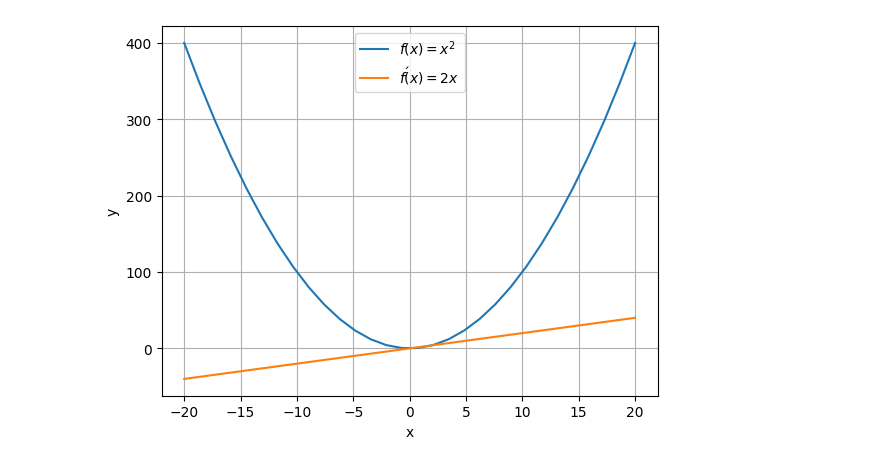
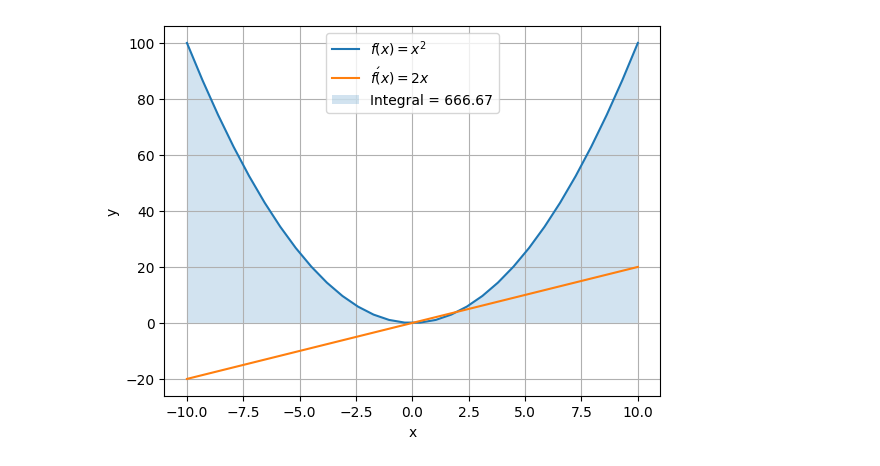
Before and after one commit to gerhardteduardo/physics-computational, a Jupyter notebook: parabola.ipynb, the cells around one changed output. Cells and saved outputs as stored; diff of their text form; code cells hidden in the pictures.

```diff
--- a/parabola.ipynb
+++ b/parabola.ipynb
@@ -13,15 +17,17 @@ def F_dx(x):
 # %%
 N = 30
-x = np.linspace(-20, 20, N)
+x = np.linspace(-10, 10, N)
 y = F(x)
 dy = F_dx(x)
+area = F_integral(x)
 # %%
 plt.plot(x, y, label=r'$f(x) = x^2$')
 plt.plot(x, dy, label=r'$f\'(x) = 2x$')
+plt.fill_between(x, F(x), alpha=0.2, label=f'Integral = {area:.2f}')
 plt.xlabel('x')
 plt.ylabel('y')
 plt.grid()
 plt.legend()
 plt.show()
 # %% [output]
-[figure, old version]
+[figure, new version]
```
Also changed, not shown: parts of 2 cells of this notebook.
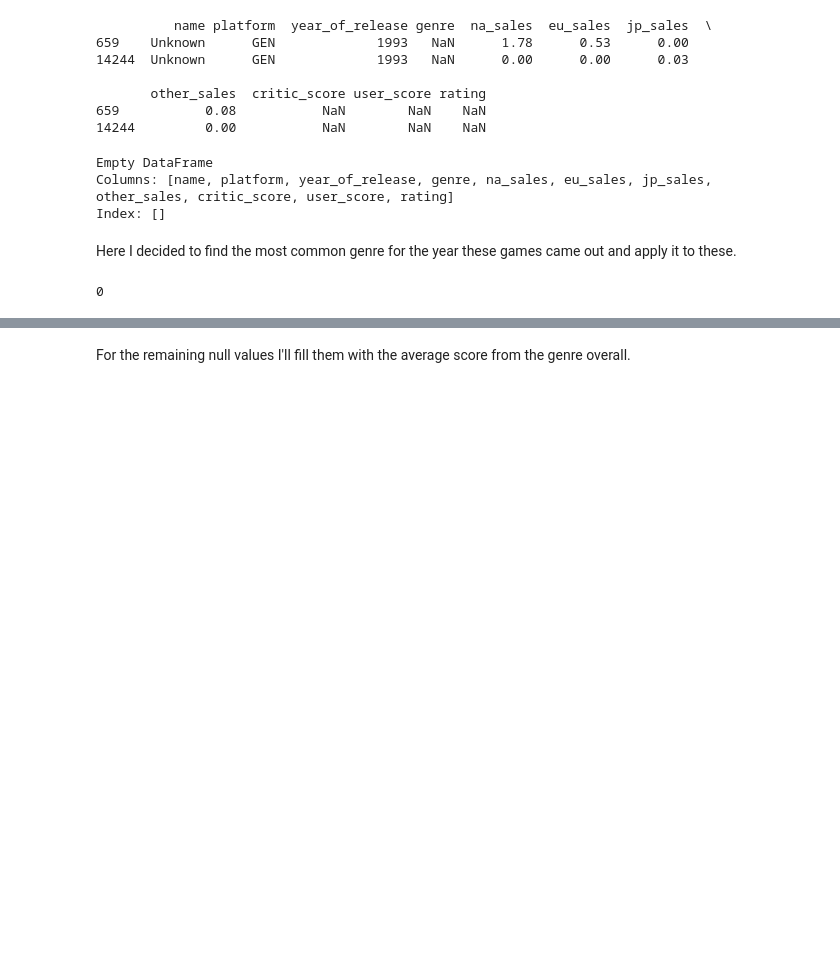
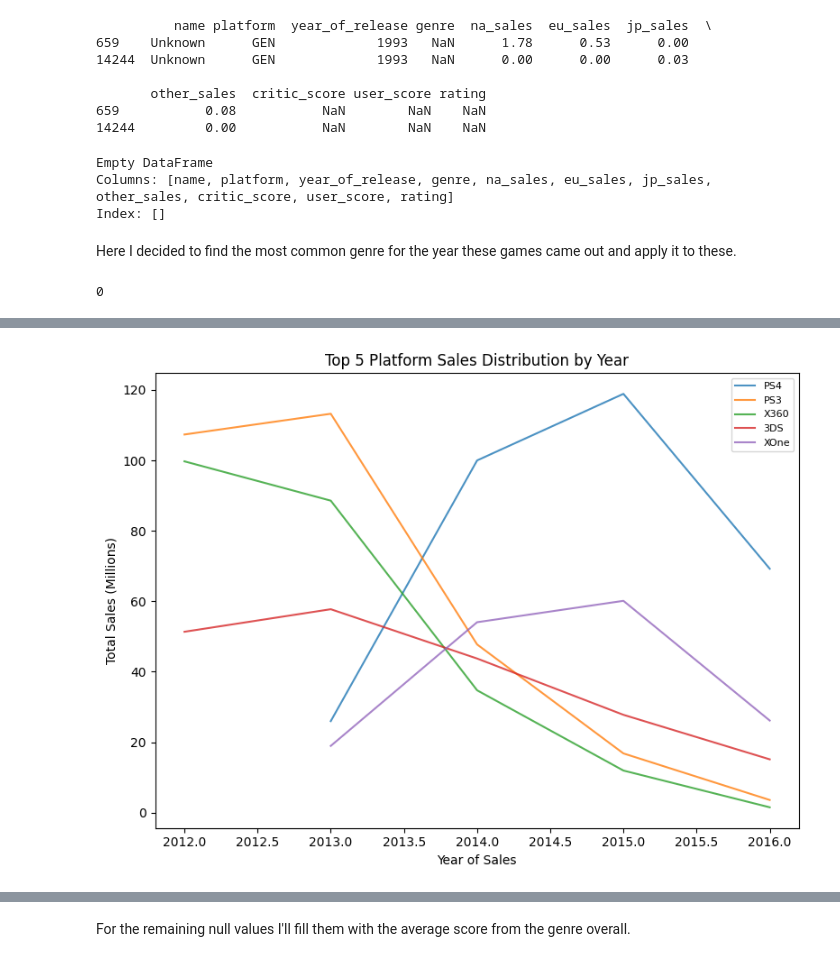
Before and after one commit to DarthPiggyus/Intergated-project, a Jupyter notebook: notebooks/EDA.ipynb, the cells around one changed output, grey strips where cells are left out. Cells and saved outputs as stored; diff of their text form; code cells hidden in the pictures; blank space fills up the shorter version.

```diff
--- a/notebooks/EDA.ipynb
+++ b/notebooks/EDA.ipynb
@@ -195,0 +236,25 @@ games_2016
+# %%
+# Group the data by platform and year, and sum the total_sales column
+platform_sales_by_year = games_2012_2016.groupby(['platform', 'year_of_release'])['total_sales'].sum().reset_index()
+
+# Pivot the table to have years as columns and platforms as rows
+platform_sales_pivot = platform_sales_by_year.pivot(index='platform', columns='year_of_release', values='total_sales')
+
+# Get top 5 platforms
+top_5_platforms = platform_sales_pivot.sum(axis=1).nlargest(5).index
+
+# Plot the distribution
+fig1, ax = plt.subplots(figsize=(8, 6))
+
+for platform in top_5_platforms:
+    ax.plot(list(platform_sales_pivot.columns), platform_sales_pivot.loc[platform], marker='', alpha=0.8, label=platform)
+
+ax.set_title('Top 5 Platform Sales Distribution by Year')
+ax.set_xlabel('Year of Sales')
+ax.set_ylabel('Total Sales (Millions)')
+ax.legend(loc='upper right', fontsize=8)
+
+plt.tight_layout()
+plt.show()
+# %% [output]
+[figure, added]
```
Also changed, not shown: parts of 44 cells of this notebook.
###
### TRY IT
Print all of the records shown above exactly, leaving out each picture.

### EXERCISE RESULT
Before and after one commit to gerhardteduardo/physics-computational, a Jupyter notebook: parabola.ipynb, the cells around one changed output. Cells and saved outputs as stored; diff of their text form; code cells hidden in the pictures.

```diff
--- a/parabola.ipynb
+++ b/parabola.ipynb
@@ -13,15 +17,17 @@ def F_dx(x):
 # %%
 N = 30
-x = np.linspace(-20, 20, N)
+x = np.linspace(-10, 10, N)
 y = F(x)
 dy = F_dx(x)
+area = F_integral(x)
 # %%
 plt.plot(x, y, label=r'$f(x) = x^2$')
 plt.plot(x, dy, label=r'$f\'(x) = 2x$')
+plt.fill_between(x, F(x), alpha=0.2, label=f'Integral = {area:.2f}')
 plt.xlabel('x')
 plt.ylabel('y')
 plt.grid()
 plt.legend()
 plt.show()
 # %% [output]
-[figure, old version]
+[figure, new version]
```
Also changed, not shown: parts of 2 cells of this notebook.
Before and after one commit to DarthPiggyus/Intergated-project, a Jupyter notebook: notebooks/EDA.ipynb, the cells around one changed output, grey strips where cells are left out. Cells and saved outputs as stored; diff of their text form; code cells hidden in the pictures; blank space fills up the shorter version.

```diff
--- a/notebooks/EDA.ipynb
+++ b/notebooks/EDA.ipynb
@@ -195,0 +236,25 @@ games_2016
+# %%
+# Group the data by platform and year, and sum the total_sales column
+platform_sales_by_year = games_2012_2016.groupby(['platform', 'year_of_release'])['total_sales'].sum().reset_index()
+
+# Pivot the table to have years as columns and platforms as rows
+platform_sales_pivot = platform_sales_by_year.pivot(index='platform', columns='year_of_release', values='total_sales')
+
+# Get top 5 platforms
+top_5_platforms = platform_sales_pivot.sum(axis=1).nlargest(5).index
+
+# Plot the distribution
+fig1, ax = plt.subplots(figsize=(8, 6))
+
+for platform in top_5_platforms:
+    ax.plot(list(platform_sales_pivot.columns), platform_sales_pivot.loc[platform], marker='', alpha=0.8, label=platform)
+
+ax.set_title('Top 5 Platform Sales Distribution by Year')
+ax.set_xlabel('Year of Sales')
+ax.set_ylabel('Total Sales (Millions)')
+ax.legend(loc='upper right', fontsize=8)
+
+plt.tight_layout()
+plt.show()
+# %% [output]
+[figure, added]
```
Also changed, not shown: parts of 44 cells of this notebook.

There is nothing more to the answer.